The International Electronics Manufacturing Initiative, an association of semiconductor OEMs, claims to have new ways to keep counterfeit components out of your supply chain. If it doesn't, it won't be for lack of effort.
First envisioned way back in 2011, the project called for companies to donate a small amount of staff time -- about three hours a week -- to analyzing data from supply chain operations. The goal was to identify where the fake goods were most likely to wiggle into the production process.
At first they identified four types of products that appeared most appealing to counterfeiters. "Manufacturing shortfall and product shortages, high value products; obsolete, discontinued, and legacy devices; and options or upgrades" were the most often targeted, they found.
This makes intuitive sense in some cases, but was contradictory in others. A shortage situation always creates chaos, and a solution to an unexpected shortage is always an appealing thing for an OEM to hear from a supplier. Due diligence lags in those situations.

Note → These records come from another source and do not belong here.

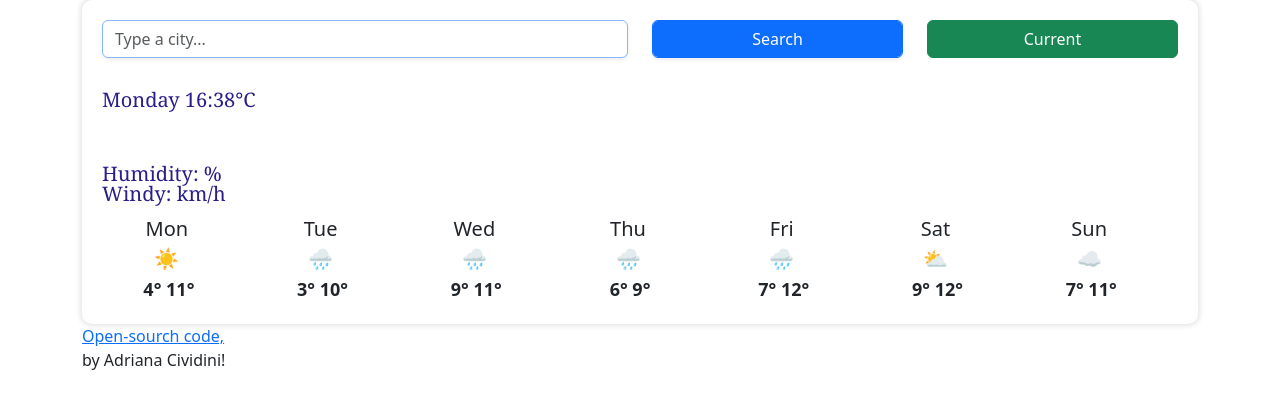
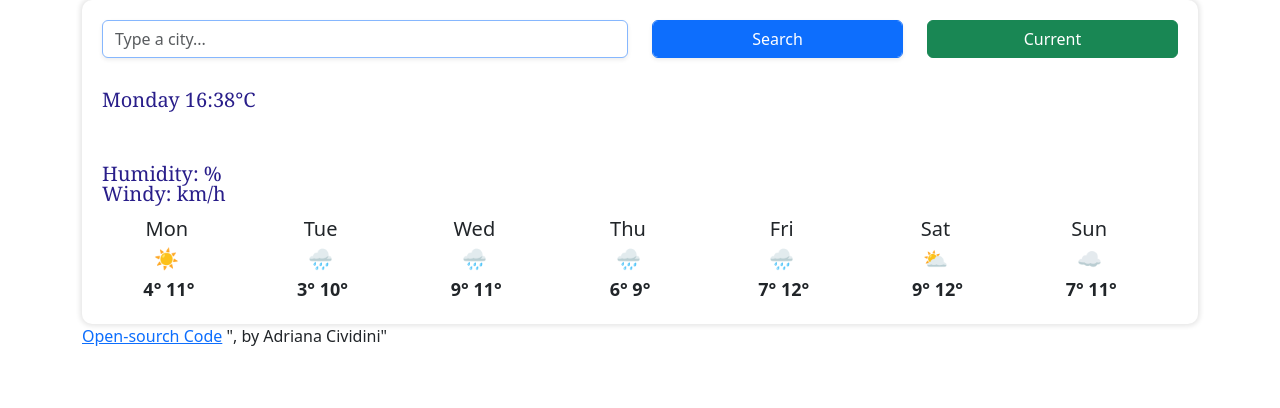
Before and after one commit to AdrianaCividini/Weather-App, a plain HTML site: page index.html in a window 1280 px wide. Drawn offline with nearby package versions, Linux system fonts and the light colour scheme; files that its build step writes are made by us from their sources; no server answers; files whose address does not match are found by name.

Commit message:
fixing link....

```diff
--- a/index.html
+++ b/index.html
@@ -46,11 +46,11 @@
                     </div>
                   </div>
             </form>
-          </br>
+          <br>
             <h1 id="city"></h1>
             <ul>
               <li>  <span id="temperature-first"></span>°C</li>
-            </br>
+            <br>
               <li id="description"></li>
             </ul>
         <div class="row">
@@ -105,7 +105,8 @@
         </div>
       </div>
     </div>
-    <a href="https://github.com/AdrianaCividini/Weather-App/commits?author=AdrianaCividini&since=2023-01-01&until=2023-01-31">Open-sourch code,</a><div class="name">by Adriana Cividini!</div>
+    <a href="https://github.com/AdrianaCividini/Weather-App/commits?author=AdrianaCividini&since=2023-01-01&until=2023-01-31" target="_blank"> Open-sourch Code</a>
+      ", by Adriana Cividini"
     <script src="src/index.js"></script>
-  </body>
+</body>
 </html>
```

Similarly, obsolete products get less scrutiny, because they're no longer profit centers.
But the high value and upgrade-related products were surprising. These are the products OEMs are most keen to defend. They were getting targeted successfully anyway.
Of perhaps more concern, some of these highest value electronics were coming from the aerospace, medical, and defense industries. There, the cloned or copied technology wasn't just valuable and proprietary -- it also carried a higher level of legal sensitivity, and ultimately, literal risk for the end user.
Understanding the risk
The result was an effort to, first, get some idea of how the problem's size: a reliable metric that would "enable iNEMI members to assess the risk of counterfeit use in their respective industries, the risk of untrusted sources of supply in that industry and generate the total cost of ownership associated with those risks."
In other words: Everyone knew this was a problem. But how big was it, and where were the trigger points?
That's the information the organization is going to talk about in an upcoming series of webinars in which it's recruiting companies to help plan and participate in the ongoing research. Though the process began as a concept more than two years ago, the work itself is only now underway.
A call for participation is still open. It requires an application and admittance by the project's managers. The goal is to finally draw a kind of map of where the leaks are in the electronics supply chain. Not company-by-company, but industry-by-industry. It's an ambitious idea, but a bottom line goal: improve the integrity of each product, and the industry in aggregate.
A summary, and a way to get in contact, is here.